*Ramon Power& Giralt Brothers (founders of Puerto Rico's once great sugar central industry.)
* Demitrio O Daly First Puerto Rican to reach the rank of Field Marshal in the Spanish Army.
* Alejandro O Daly oversaw by order of Spain,and was responsible for constucting el Morro!
* The Conway,,Miguel Conboy,and Quinlan families established Puerto Rico's First Tobacco plantations.
* Juan Nagle also innovated PR's Sugar industry.
*Federico Hernandez Denton, Puerto Rican Chief Justice.
*Ricky Martin (singer)
*Victoria Justice (young actress)
* Joaquin Phoenix (actor,no, he's not Brittish...BORICUA)
* James O Malley COO of Altamente.com (computer software & malware)
* Kenneth McClintock Puerto Rico house leader (D -NPP/pnp(new progressive statehood Party)
* Ada Perkins (RIP) Puerto Rican beauty queen killed by Drunk driver.

Many many more historical Puerto Ricans of Irish descent in the island. In fact, the Irish influence is MORE than the Taino influence,yet Puerto Rico's Irish heritage is deliberately ignored by US mainland Puerto Rican educators(who tend to be independentistas). Teaching Boricuas about Irish Ricans undermines the whole Taino victimhood ideology that traps young PuertoRican kids in a never ending circle of low achievement, victimhood,resentment against whites,even if the child's name is Pricella Gomez Colgan,o Luis Miguel Class (el cantador /singer Luis Miguel, IRISH RICAN)

All those names above would or will experience the "you don't look PR".

Tammy SResto said...

I totally agree with your statement. Many piertorricans do not like to accept that the have african running thru their veins. Another thing is that there has been many mixture of dominicans with puertorricans, and other cultures this has changed a lot on the similarity of piertorricans has a group. The truth is we are muts. I am puerto rican 5'7, brown skin, brown eyes, curly hair. My grandmother was brown skin and my grandfather white.
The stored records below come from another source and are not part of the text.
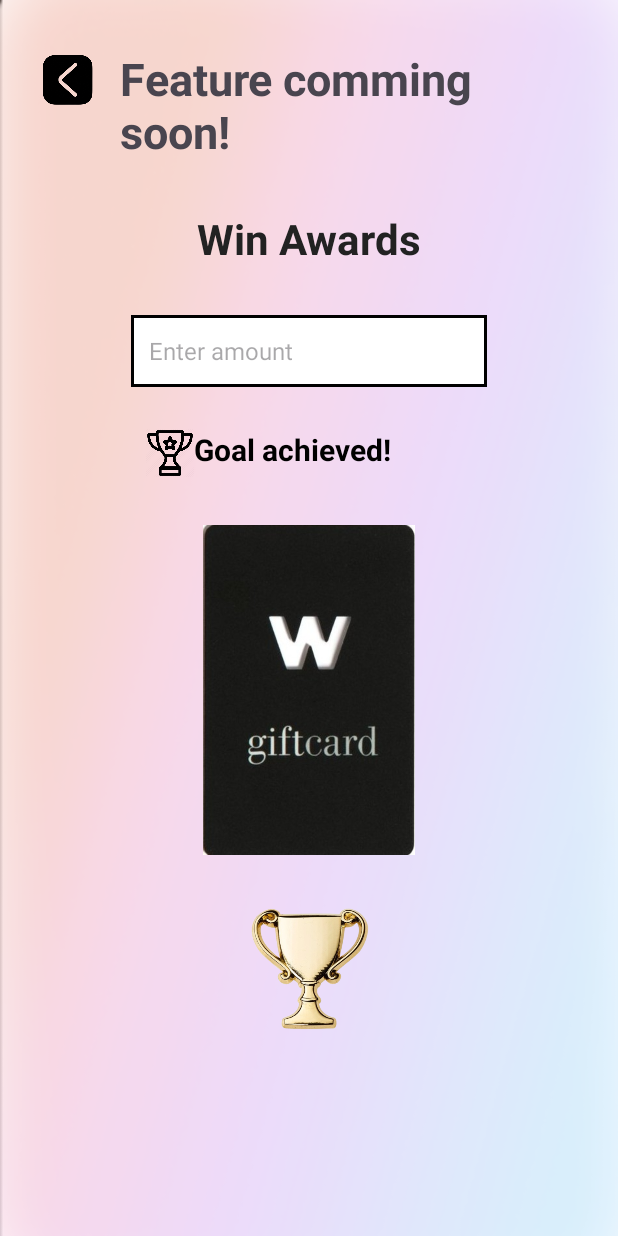
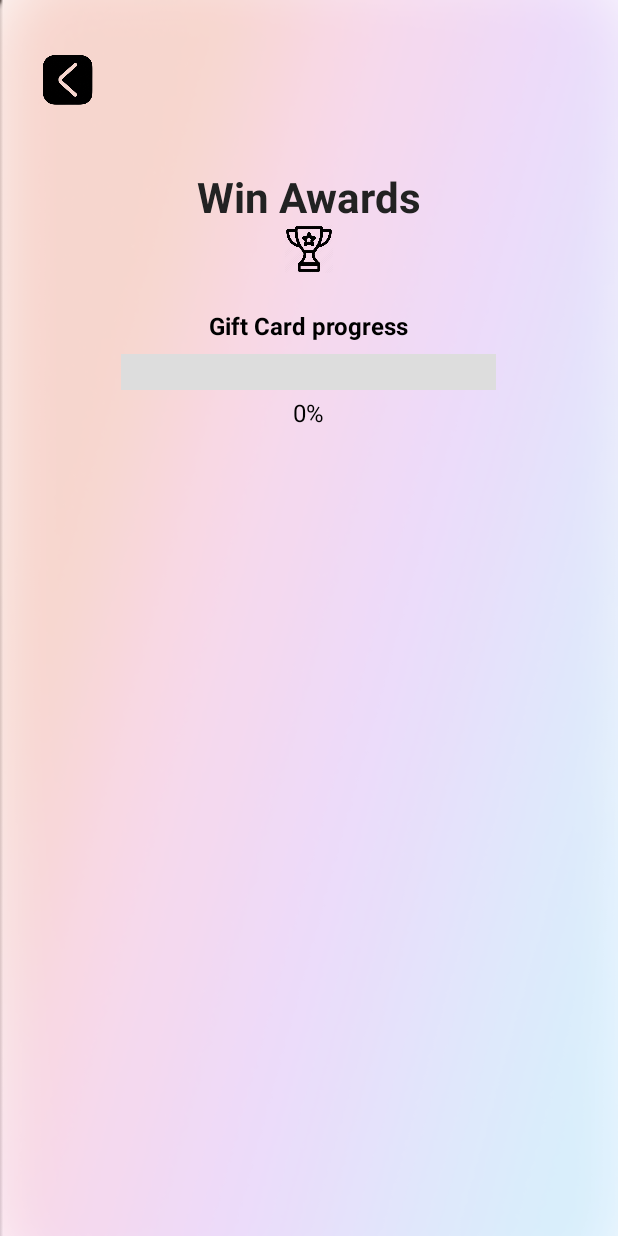
Before and after one commit to Dessyx/ST10251981_DeslynnFenyes_PROG7313_Part-3_Group-1, an Android app: the layout awards_page.xml on its own in the app's theme, with its tools: preview values and no code run, on a phone screen of 412 x 824 dp. Run offline under Robolectric (Android 15) with nearby library versions, the light colour scheme and no system bars; Roboto replaces fonts that are not available here.

Commit message:
Awards page and Donut chart fix

```diff
--- a/app/src/main/res/layout/activity_set_budget.xml
+++ b/app/src/main/res/layout/activity_set_budget.xml
@@ -152,7 +152,7 @@
             <com.github.mikephil.charting.charts.PieChart
                 android:id="@+id/budgetPieChart"
                 android:layout_width="match_parent"
-                android:layout_height="300dp"
+                android:layout_height="500dp"
                 android:layout_marginTop="16dp"
                 android:layout_marginHorizontal="16dp" />
 
--- a/app/src/main/res/layout/awards_page.xml
+++ b/app/src/main/res/layout/awards_page.xml
@@ -38,15 +38,6 @@
                     android:scaleType="centerInside"
                     android:src="@drawable/ic_back" />
 
-                <TextView
-                    android:id="@+id/Notif"
-                    android:layout_width="wrap_content"
-                    android:layout_height="wrap_content"
-                    android:layout_weight="1"
-                    android:text="@string/feature_comming_soon"
-                    android:textSize="30sp"
-                    android:textStyle="bold" />
-
 
             </LinearLayout>
 
@@ -63,15 +54,42 @@
                 android:textStyle="bold" />
 
             <!-- Goal Input -->
-            <EditText
-                android:id="@+id/etGoal"
-                android:layout_width="237dp"
-                android:layout_height="48dp"
-                android:layout_marginTop="32dp"
-                android:background="@drawable/edittext_border"
-                android:hint="@string/enter_amount"
-                android:inputType="number"
-                android:padding="12dp"
+
+            <!-- Gift Card Progress Bar Section -->
+            <ImageView
+                android:layout_width="32dp"
+                android:layout_height="32dp"
+                android:contentDescription="@string/trophy"
+                android:src="@drawable/ic_trophy" />
+
+            <TextView
+                android:id="@+id/giftCardProgressLabel"
+                android:layout_width="wrap_content"
+                android:layout_height="wrap_content"
+                android:layout_marginTop="24dp"
+                android:text="Gift Card progress"
+                android:textColor="#000000"
+                android:textStyle="bold"
+                android:textSize="16sp" />
+
+            <ProgressBar
+                android:id="@+id/giftCardProgressBar"
+                style="?android:attr/progressBarStyleHorizontal"
+                android:layout_width="250dp"
+                android:layout_height="24dp"
+                android:layout_gravity="center_horizontal"
+                android:layout_marginTop="8dp"
+                android:max="100"
+                android:progress="0"
+                android:progressDrawable="@drawable/progress_bar_custom" />
+
+            <TextView
+                android:id="@+id/giftCardProgressPercent"
+                android:layout_width="wrap_content"
+                android:layout_height="wrap_content"
+                android:layout_gravity="center_horizontal"
+                android:layout_marginTop="4dp"
+                android:text="0%"
                 android:textColor="#000000"
                 android:textSize="16sp" />
 
@@ -84,20 +102,6 @@
                 android:gravity="center"
                 android:orientation="horizontal">
 
-                <ImageView
-                    android:layout_width="32dp"
-                    android:layout_height="32dp"
-                    android:contentDescription="@string/trophy"
-                    android:src="@drawable/ic_trophy" />
-
-                <TextView
-                    android:id="@+id/tvGoalStatus"
-                    android:layout_width="185dp"
-                    android:layout_height="32dp"
-                    android:text="@string/goal_achieved"
-                    android:textColor="#000000"
-                    android:textSize="20sp"
-                    android:textStyle="bold" />
             </LinearLayout>
 
             <!-- Gift Card -->
@@ -108,16 +112,23 @@
                 android:layout_marginTop="32dp"
                 android:contentDescription="@string/gift_card"
                 android:elevation="4dp"
-                android:src="@drawable/giftcard" />
+                android:src="@drawable/giftcard"
+                android:visibility="gone" />
+
+            <!-- Congratulatory Message -->
+            <TextView
+                android:id="@+id/giftCardCongrats"
+                android:layout_width="wrap_content"
+                android:layout_height="wrap_content"
+                android:layout_gravity="center_horizontal"
+                android:layout_marginTop="8dp"
+                android:text="Congratulations, here is your reward!"
+                android:textColor="#388E3C"
+                android:textSize="18sp"
+                android:textStyle="bold"
+                android:visibility="gone" />
 
             <!-- Badge -->
-            <ImageView
-                android:id="@+id/ivBadge"
-                android:layout_width="100dp"
-                android:layout_height="100dp"
-                android:layout_marginTop="24dp"
-                android:contentDescription="@string/badge"
-                android:src="@drawable/trophy2" />
 
         </LinearLayout>
     </ScrollView>
```
Also changed, not shown: app/src/main/java/com/example/prog7313_groupwork/DashboardActivity.kt (+26 -0 lines), app/src/main/java/com/example/prog7313_groupwork/SetBudgetActivity.kt (+15 -6 lines), app/src/main/java/com/example/prog7313_groupwork/repository/AwardsMainClass.kt (+37 -91 lines).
My grandmother had a long nose with curly hair and grandfather straight hair bit my grategrandmother was dark with a big ass...so in my family you will find dark brown skin to white skin with green eyes...but conclusion...we all have black running thru our veins and we feel pround of it.